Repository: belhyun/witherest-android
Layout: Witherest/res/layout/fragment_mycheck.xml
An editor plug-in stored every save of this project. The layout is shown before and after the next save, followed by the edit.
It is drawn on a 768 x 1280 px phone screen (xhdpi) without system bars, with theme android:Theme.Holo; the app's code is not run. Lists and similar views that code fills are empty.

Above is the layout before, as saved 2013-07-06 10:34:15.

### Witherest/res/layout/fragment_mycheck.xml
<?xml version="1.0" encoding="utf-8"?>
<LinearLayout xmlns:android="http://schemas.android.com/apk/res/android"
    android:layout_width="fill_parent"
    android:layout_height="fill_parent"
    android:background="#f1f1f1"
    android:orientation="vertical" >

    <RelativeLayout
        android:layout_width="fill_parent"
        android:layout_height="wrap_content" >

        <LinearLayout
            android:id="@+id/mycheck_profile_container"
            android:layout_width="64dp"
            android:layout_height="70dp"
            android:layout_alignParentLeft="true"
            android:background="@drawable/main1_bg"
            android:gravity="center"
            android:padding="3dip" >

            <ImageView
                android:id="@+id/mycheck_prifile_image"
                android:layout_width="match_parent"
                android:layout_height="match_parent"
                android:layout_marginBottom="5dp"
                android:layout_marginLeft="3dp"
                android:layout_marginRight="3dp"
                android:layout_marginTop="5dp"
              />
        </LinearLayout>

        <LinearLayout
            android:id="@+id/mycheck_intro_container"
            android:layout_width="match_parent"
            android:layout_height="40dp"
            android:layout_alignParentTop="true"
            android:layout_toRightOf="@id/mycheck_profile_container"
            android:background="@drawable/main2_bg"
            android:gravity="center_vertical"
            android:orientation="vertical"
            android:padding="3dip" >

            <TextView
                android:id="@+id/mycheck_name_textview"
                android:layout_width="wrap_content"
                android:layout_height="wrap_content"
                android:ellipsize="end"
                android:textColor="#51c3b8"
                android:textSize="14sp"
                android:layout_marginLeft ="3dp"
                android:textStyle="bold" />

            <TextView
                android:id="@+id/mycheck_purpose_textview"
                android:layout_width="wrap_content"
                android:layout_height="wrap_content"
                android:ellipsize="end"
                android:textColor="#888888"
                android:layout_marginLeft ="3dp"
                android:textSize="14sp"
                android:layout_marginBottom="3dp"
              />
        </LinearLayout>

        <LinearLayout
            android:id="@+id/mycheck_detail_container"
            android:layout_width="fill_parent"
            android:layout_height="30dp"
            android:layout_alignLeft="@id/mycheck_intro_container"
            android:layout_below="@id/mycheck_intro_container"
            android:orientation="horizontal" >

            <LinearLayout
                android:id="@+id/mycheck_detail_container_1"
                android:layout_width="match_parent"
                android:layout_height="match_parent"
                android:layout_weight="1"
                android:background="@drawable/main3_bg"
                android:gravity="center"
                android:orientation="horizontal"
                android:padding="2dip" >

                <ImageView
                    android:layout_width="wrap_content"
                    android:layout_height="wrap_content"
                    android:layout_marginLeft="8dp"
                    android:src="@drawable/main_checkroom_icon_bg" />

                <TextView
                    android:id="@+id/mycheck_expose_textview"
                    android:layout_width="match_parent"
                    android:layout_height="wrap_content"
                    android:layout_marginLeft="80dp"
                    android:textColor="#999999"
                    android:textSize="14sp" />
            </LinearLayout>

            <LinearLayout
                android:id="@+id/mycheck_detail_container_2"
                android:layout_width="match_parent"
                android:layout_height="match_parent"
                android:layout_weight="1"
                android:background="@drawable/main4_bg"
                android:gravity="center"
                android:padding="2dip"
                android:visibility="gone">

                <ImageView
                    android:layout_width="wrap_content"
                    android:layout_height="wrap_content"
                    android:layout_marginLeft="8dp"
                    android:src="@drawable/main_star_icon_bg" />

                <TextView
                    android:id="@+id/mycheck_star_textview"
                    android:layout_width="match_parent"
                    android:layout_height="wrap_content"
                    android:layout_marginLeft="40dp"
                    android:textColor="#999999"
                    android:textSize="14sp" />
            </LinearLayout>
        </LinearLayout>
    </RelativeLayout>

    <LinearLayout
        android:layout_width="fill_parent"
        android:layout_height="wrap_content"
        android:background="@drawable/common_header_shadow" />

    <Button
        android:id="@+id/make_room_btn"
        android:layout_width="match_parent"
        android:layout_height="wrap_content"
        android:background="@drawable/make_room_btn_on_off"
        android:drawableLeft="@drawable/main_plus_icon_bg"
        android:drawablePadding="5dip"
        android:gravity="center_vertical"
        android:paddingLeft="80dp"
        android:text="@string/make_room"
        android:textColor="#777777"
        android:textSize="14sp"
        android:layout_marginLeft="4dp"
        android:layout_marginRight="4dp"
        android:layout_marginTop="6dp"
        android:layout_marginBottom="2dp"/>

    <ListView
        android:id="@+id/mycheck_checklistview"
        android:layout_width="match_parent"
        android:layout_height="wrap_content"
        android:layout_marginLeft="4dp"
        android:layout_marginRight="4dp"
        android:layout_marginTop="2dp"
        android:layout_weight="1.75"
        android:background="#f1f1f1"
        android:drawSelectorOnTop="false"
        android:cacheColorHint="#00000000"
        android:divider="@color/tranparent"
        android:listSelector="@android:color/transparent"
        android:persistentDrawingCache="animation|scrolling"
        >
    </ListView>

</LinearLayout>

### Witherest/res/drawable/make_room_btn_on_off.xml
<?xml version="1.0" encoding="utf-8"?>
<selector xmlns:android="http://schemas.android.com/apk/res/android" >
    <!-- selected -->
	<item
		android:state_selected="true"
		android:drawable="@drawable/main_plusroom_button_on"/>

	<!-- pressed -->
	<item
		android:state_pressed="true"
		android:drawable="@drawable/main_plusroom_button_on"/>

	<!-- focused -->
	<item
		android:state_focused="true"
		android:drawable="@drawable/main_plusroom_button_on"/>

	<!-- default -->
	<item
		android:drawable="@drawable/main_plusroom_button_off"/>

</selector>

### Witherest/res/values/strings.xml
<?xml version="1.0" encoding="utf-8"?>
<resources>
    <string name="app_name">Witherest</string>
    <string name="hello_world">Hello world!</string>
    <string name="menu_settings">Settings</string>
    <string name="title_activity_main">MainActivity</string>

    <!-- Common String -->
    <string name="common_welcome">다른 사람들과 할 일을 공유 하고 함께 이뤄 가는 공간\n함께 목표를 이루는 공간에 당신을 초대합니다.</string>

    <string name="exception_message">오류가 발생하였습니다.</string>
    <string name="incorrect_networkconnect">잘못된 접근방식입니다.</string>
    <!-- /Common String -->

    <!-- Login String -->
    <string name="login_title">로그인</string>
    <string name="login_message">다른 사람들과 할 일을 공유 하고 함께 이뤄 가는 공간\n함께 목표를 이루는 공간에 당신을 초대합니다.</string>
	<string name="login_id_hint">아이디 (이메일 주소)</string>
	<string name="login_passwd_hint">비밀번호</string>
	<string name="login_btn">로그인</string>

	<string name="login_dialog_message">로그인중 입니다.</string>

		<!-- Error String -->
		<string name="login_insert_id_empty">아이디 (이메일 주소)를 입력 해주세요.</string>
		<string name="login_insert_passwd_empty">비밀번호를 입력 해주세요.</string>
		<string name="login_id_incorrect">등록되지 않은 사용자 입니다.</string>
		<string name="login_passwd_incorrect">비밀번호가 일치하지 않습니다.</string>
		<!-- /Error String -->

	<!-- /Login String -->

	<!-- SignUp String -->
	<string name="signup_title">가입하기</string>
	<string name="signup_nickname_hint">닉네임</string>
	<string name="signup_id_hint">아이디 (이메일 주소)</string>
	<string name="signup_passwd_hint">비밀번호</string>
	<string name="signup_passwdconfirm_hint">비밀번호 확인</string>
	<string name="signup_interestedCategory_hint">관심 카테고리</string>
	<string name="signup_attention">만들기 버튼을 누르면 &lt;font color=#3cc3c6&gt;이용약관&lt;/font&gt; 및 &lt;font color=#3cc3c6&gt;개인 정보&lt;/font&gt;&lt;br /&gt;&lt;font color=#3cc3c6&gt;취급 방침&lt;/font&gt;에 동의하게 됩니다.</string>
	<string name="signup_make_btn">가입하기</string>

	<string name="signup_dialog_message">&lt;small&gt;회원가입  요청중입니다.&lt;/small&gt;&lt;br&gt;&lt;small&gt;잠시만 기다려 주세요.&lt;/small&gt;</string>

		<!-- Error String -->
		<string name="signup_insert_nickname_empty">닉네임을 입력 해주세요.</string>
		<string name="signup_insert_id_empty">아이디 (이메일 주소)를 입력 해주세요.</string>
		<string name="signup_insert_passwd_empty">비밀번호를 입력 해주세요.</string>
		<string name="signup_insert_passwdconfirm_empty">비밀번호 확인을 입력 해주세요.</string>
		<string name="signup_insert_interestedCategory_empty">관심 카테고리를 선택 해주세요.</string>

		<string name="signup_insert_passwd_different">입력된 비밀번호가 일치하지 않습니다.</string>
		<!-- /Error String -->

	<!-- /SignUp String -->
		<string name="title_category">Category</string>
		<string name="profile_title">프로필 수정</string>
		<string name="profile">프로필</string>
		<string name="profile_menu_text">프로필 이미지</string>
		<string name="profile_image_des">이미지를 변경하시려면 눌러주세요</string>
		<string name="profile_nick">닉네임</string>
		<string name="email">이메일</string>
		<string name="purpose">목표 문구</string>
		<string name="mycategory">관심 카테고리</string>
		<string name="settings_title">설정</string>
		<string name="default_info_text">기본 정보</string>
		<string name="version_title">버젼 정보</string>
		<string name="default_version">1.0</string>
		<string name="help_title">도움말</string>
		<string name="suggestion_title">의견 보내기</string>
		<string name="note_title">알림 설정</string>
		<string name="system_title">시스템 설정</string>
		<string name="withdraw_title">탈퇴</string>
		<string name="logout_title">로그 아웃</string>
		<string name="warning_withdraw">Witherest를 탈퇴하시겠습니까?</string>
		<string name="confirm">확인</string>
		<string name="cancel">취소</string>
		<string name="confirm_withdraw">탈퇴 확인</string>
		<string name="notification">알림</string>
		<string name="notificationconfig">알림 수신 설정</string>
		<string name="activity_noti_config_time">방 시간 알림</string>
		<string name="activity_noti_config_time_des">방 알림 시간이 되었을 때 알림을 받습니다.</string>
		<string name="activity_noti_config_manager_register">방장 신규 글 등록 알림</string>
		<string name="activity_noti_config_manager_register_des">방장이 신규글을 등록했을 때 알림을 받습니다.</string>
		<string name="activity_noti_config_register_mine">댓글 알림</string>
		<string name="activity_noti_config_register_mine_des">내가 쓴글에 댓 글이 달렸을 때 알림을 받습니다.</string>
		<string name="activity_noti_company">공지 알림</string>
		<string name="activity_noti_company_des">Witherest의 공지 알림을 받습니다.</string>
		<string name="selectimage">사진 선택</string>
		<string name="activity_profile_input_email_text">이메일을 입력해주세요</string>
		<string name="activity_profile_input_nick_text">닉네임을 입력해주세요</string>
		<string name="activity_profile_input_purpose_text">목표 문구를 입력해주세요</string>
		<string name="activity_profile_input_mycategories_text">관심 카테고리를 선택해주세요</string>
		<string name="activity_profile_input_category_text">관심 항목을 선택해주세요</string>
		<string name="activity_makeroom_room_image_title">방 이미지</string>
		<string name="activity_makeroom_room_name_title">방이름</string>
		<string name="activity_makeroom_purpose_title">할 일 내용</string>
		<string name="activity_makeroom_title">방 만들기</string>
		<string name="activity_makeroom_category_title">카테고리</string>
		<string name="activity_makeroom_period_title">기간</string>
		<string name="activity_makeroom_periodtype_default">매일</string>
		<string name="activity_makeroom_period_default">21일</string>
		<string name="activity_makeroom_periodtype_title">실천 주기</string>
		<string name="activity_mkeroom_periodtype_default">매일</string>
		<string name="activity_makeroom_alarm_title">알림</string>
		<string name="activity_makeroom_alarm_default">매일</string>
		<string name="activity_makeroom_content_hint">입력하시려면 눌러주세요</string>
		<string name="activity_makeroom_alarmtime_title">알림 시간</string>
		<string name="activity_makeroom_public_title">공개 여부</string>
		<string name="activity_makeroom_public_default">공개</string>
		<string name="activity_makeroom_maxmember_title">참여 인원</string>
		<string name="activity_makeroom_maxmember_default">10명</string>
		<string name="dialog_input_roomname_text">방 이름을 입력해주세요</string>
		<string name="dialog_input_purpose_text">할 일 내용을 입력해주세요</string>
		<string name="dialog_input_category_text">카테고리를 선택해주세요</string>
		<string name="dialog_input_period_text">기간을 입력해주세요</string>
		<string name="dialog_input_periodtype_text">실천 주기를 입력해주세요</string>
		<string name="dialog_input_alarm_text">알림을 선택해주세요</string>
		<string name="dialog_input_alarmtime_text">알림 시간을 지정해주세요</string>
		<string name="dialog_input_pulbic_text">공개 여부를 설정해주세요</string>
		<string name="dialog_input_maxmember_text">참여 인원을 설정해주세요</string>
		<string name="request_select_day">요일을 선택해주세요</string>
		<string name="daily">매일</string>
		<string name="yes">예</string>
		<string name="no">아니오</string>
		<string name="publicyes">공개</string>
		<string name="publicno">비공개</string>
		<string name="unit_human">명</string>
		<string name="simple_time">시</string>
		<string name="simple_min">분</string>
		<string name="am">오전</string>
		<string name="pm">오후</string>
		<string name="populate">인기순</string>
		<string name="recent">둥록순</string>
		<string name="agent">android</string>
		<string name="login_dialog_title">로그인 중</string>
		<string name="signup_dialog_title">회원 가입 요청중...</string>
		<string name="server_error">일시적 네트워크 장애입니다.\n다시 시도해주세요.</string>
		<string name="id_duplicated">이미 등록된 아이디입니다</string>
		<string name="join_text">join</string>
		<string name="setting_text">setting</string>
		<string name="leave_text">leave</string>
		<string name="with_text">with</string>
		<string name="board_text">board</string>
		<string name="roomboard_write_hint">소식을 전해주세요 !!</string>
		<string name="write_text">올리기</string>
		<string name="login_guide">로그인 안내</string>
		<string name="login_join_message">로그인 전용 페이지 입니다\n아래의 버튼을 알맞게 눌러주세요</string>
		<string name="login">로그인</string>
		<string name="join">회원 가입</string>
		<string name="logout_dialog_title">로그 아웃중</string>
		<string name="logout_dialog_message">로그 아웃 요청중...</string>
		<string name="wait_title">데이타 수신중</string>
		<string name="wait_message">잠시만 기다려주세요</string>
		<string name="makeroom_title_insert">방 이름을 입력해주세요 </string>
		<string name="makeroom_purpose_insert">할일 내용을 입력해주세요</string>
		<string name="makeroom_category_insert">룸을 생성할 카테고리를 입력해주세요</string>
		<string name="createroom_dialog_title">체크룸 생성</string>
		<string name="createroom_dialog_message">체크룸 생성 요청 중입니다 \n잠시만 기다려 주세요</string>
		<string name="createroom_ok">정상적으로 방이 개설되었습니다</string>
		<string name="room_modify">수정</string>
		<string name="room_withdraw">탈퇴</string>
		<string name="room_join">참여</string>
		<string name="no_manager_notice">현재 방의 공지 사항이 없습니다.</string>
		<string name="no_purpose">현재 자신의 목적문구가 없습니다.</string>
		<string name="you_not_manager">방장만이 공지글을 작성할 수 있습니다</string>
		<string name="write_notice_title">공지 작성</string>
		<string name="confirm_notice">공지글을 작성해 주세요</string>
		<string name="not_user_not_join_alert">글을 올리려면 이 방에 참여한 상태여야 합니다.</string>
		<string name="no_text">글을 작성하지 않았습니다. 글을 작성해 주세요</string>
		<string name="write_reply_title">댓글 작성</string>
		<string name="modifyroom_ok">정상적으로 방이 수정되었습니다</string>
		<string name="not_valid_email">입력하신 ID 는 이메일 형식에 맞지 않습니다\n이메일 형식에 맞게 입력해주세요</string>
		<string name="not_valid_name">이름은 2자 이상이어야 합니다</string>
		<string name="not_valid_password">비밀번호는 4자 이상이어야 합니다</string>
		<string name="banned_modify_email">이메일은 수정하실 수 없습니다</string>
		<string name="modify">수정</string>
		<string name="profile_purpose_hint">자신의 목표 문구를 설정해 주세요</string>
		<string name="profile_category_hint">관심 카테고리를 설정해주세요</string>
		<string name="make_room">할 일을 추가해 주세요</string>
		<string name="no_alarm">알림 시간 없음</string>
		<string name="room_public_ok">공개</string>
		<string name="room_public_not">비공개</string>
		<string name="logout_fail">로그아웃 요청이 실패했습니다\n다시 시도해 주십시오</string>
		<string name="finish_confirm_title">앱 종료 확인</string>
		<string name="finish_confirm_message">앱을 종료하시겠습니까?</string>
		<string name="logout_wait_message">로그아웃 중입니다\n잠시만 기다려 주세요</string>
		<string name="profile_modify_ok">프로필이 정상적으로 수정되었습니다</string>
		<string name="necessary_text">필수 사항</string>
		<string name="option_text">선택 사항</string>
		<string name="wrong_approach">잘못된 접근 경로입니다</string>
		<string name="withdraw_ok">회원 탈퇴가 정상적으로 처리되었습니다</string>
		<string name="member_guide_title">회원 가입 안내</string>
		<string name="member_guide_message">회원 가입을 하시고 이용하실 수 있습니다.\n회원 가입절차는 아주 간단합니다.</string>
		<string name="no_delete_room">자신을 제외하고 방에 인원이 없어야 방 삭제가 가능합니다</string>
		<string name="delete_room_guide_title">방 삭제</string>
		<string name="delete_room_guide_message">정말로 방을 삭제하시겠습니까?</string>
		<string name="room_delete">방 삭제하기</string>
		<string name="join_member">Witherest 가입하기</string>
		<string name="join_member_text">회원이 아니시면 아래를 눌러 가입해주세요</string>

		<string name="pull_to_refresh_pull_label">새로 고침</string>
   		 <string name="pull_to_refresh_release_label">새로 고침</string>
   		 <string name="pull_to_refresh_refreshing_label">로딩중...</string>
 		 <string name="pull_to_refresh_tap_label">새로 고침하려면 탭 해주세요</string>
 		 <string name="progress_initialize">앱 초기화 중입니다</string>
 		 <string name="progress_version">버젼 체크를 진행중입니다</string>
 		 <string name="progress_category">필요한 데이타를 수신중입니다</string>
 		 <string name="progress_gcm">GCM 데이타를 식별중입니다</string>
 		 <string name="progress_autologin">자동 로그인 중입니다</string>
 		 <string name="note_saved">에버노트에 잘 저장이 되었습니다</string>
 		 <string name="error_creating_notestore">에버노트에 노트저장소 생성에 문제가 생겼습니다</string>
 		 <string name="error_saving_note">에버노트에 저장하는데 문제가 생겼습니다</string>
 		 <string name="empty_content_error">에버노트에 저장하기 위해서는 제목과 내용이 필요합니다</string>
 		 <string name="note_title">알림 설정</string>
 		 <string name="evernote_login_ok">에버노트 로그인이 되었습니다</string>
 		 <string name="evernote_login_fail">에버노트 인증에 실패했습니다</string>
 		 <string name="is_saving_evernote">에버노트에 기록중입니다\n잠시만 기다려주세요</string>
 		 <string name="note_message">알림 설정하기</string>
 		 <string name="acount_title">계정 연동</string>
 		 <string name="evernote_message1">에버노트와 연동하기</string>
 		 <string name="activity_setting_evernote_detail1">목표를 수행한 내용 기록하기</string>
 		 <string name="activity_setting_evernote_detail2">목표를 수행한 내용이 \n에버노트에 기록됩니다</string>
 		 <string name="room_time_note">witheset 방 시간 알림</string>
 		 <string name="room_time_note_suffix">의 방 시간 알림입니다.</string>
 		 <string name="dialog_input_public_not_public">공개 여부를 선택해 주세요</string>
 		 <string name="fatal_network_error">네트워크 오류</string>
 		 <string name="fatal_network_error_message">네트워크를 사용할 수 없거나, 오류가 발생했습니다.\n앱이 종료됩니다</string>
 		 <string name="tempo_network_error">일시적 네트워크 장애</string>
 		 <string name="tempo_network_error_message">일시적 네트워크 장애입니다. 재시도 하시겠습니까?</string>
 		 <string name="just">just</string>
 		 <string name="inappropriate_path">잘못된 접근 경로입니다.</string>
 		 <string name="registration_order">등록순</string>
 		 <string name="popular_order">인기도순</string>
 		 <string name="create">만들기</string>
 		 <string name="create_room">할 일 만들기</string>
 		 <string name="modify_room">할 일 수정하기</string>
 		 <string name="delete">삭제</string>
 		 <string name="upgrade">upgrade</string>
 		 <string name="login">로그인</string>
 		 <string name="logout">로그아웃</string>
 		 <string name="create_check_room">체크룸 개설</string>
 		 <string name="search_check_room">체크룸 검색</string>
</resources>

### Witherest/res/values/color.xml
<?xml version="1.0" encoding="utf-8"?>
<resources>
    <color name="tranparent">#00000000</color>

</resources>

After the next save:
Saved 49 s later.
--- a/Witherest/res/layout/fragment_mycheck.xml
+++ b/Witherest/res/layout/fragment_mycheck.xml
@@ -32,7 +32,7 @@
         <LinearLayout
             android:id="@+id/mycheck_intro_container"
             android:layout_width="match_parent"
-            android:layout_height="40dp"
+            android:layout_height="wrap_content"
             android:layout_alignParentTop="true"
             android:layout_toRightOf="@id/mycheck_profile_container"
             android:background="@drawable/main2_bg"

+--

■ **PROBLEM REQUIREMENTS**
Print, exactly as written, the first line of the records above and each line after it until the line with "Above is the", which is printed too.

■ **OUTPUT**
Repository: belhyun/witherest-android
Layout: Witherest/res/layout/fragment_mycheck.xml
An editor plug-in stored every save of this project. The layout is shown before and after the next save, followed by the edit.
It is drawn on a 768 x 1280 px phone screen (xhdpi) without system bars, with theme android:Theme.Holo; the app's code is not run. Lists and similar views that code fills are empty.

Above is the layout before, as saved 2013-07-06 10:34:15.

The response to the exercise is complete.